Pureed foods are easy to swallow. Almost any food can be pureed with the right ingredients and equipment. This pamphlet explains how to puree, including what liquids to add, how much food and liquid to mix together, helpful hints to make pureed meals, and ways to add calories and protein. What to do if constipation becomes a problem is also discussed. Recipes are included.
Some people have problems swallowing thin liquids. This means that some liquids may go into their airway instead of their stomach. This is called aspiration. Aspiration is the word used when food or drink goes ‘down the wrong way’. Sometimes aspiration can increase the chance of getting pneumonia (lung infection). It can also be very unpleasant and cause coughing. It may be hard to drink enough thick liquids to stay hydrated. To make sure you get enough liquids, you may be able to drink water b…

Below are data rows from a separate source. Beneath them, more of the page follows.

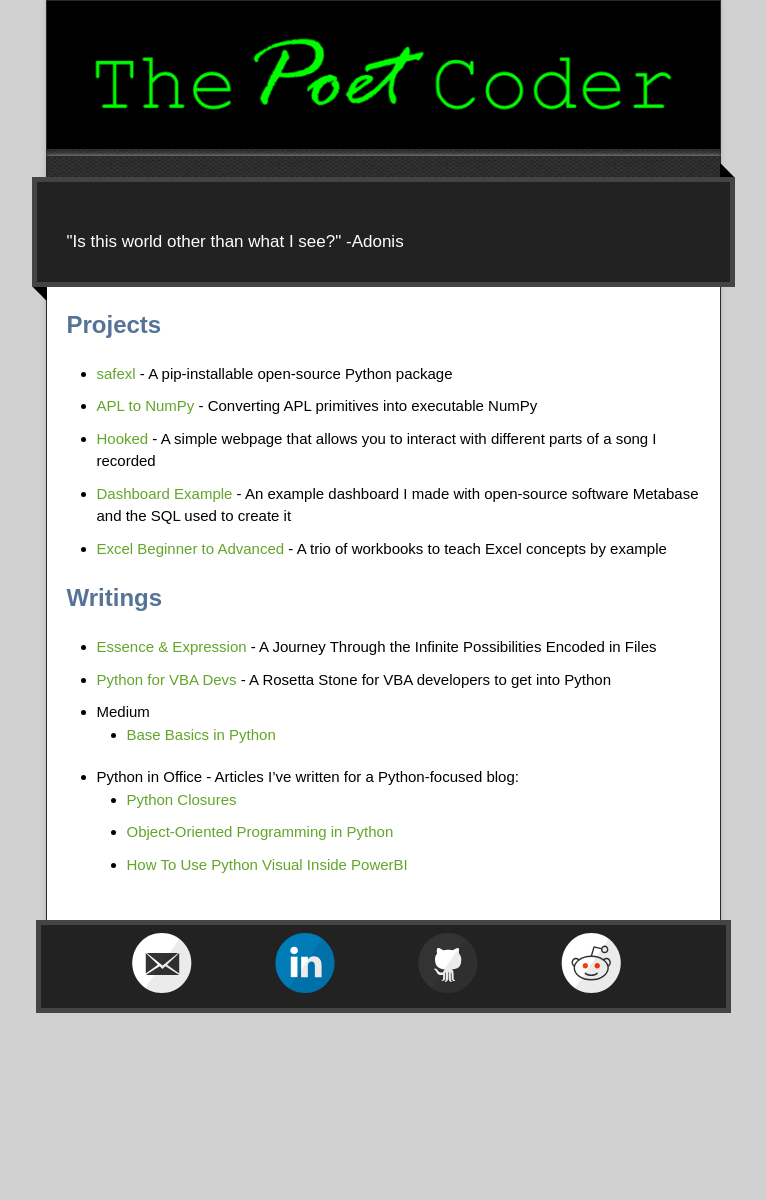
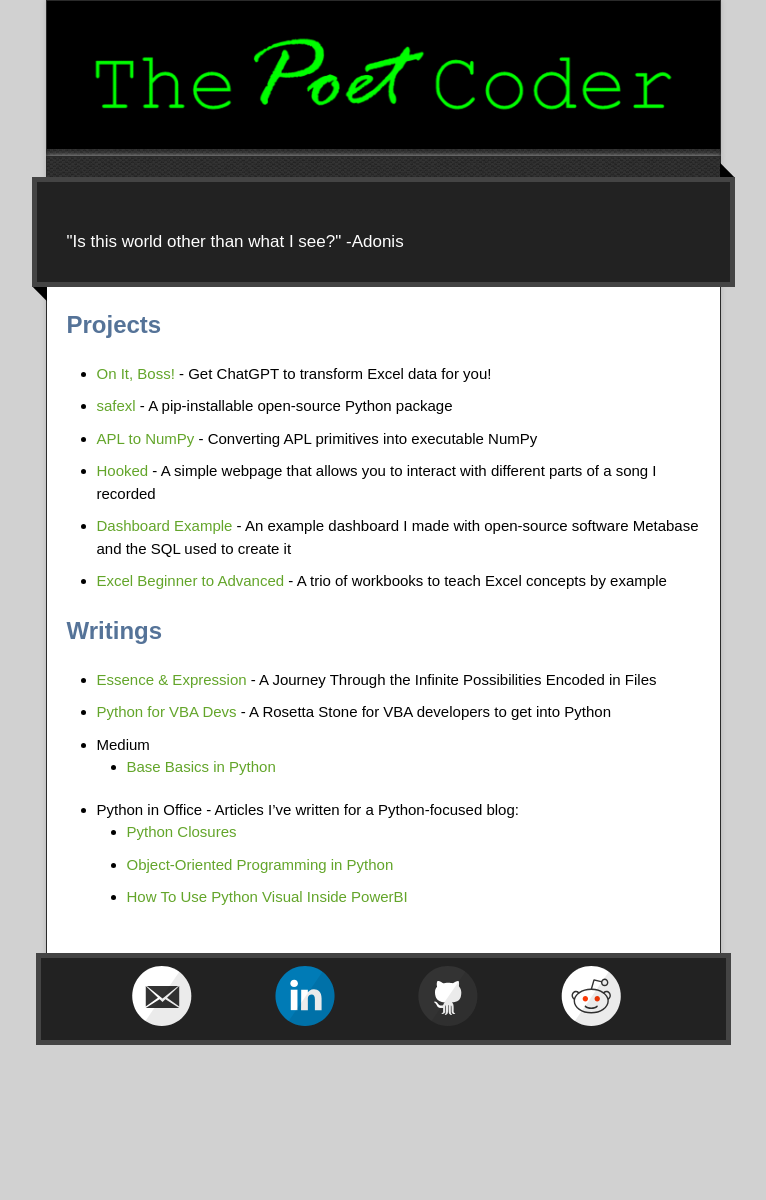
Before and after one commit to ThePoetCoder/thepoetcoder.github.io, a Jekyll site: the page built from index.md, in a window 1280 px wide. Shown: the whole page, without its empty margins (257-1023 px from the left). Built offline with Jekyll 4.4.1, drawn with Linux system fonts in a browser that asks for light colours; before the commit the page ends 1168 px from its top, so only the background shows below that.

Commit message:
Update index.md

```diff
--- a/index.md
+++ b/index.md
@@ -4,6 +4,7 @@ title: The Poet Coder
 ---
 
 ## Projects
+* [On It, Boss!](https://github.com/ThePoetCoder/On_It_Boss) - Get ChatGPT to transform Excel data for you!
 * [safexl](https://github.com/ThePoetCoder/safexl) - A pip-installable open-source Python package
 * [APL to NumPy](https://github.com/ThePoetCoder/APL-to-NumPy/blob/main/APL%20to%20NumPy.ipynb) - Converting APL primitives into executable NumPy
 * [Hooked](https://thepoetcoder.github.io/Hooked/hooked.html) - A simple webpage that allows you to interact with different parts of a song I recorded
```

This pamphlet describes how to take your blood pressure at home. Topics include: advantages of monitoring your blood pressure at home, things to consider when buying a blood pressure monitor, how to measure, ideal blood pressure numbers at home, as well as a diagram showing the right way to take your blood pressure. The French version of this pamphlet 2197, "Surveiller la tension artérielle à la maison," is also available.
All fruits and vegetables have potassium. This pamphlet provides a list of foods that are high in potassium. If you have high blood potassium levels, you should avoid these foods. If you have low blood potassium levels, you should choose more of these foods daily. The French version of this pamphlet 2181, "Aliments riches en potassium," is also available.

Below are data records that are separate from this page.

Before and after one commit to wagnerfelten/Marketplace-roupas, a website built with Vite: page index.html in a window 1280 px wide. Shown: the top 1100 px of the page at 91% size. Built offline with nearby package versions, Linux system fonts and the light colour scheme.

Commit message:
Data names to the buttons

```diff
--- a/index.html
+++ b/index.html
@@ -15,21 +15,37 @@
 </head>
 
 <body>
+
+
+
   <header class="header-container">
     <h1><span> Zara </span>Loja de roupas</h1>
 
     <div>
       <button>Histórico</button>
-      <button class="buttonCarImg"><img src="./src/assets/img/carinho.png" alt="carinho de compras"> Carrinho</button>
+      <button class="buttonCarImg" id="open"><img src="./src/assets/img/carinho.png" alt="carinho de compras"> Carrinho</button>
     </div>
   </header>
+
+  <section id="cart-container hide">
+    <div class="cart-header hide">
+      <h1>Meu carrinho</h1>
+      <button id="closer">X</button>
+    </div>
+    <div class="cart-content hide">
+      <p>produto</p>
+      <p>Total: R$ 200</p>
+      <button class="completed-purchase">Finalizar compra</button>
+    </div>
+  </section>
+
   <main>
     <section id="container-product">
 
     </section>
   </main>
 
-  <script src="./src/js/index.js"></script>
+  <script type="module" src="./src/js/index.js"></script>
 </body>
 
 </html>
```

Our bodies need fluid to work properly. The kidneys, liver, and heart work to keep fluids in balance. Sometimes, fluid builds up in our bodies. You may not notice when this happens. When the kidneys are not working properly, fluid intake must be limited to keep fluid from building up in your body. Signs that you are taking too much fluid are listed. Tips for managing fluid intake through your diet are provided.

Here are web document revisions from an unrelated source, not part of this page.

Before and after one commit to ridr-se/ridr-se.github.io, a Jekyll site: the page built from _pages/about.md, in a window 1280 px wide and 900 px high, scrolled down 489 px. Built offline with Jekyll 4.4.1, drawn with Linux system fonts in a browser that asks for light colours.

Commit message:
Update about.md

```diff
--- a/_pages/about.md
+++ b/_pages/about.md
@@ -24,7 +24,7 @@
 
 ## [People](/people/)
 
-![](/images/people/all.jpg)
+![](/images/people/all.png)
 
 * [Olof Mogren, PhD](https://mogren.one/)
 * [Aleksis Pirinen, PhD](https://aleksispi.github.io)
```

Gastroparesis means stomach paralysis. This means the stomach is slow to empty. The guidelines in this pamphlet may help you to lower your symptoms and keep up good nutrition. A list of suggested food choices and foods to avoid is provided.
Magnesium is a mineral found in your body. Your body needs magnesium to keep bones, muscles, nervous system and immune system healthy. Magnesium can also help keep your blood sugar and blood pressure under control. How much magnesium needed each day is provided along with a list of foods high in this mineral.
This pamphlet will help you and your family learn more about cornea donation. Palliative care patients may be able to donate their corneas. Some myths and facts about cornea donation are provided, as well as the reasons why some people may not be able to donate. Common fears and misunderstandings, what to do if you decide to change your mind, and information given to your family about your donation are outlined. Testimonials from recipients are provided. The French version of this pamphlet, 219…
This pamphlet describes how to get ready for a colonoscopy if you have chronic kidney disease. Steps to prepare solutions on the day before your colonoscopy are listed. The day before your procedure and on the day of the test you should drink only clear liquids, and a suggested list is included. Remember not to eat any food or drink milk, or other liquids that are not clear, on the day before your colonoscopy or on the day of the test.
Erythropoiesis-stimulating agents (ESAs) are a group of medicines that help take the place of a hormone called erythropoietin (EPO). People with chronic kidney disease (CKD) may not have enough EPO coming from their kidneys to tell their body to make more red blood cells. This can cause their red blood cell count to drop and anemia (not enough red blood cells or hemoglobin in the blood) to develop. How to take and store this medicine and possible side effects to watch for are reviewed.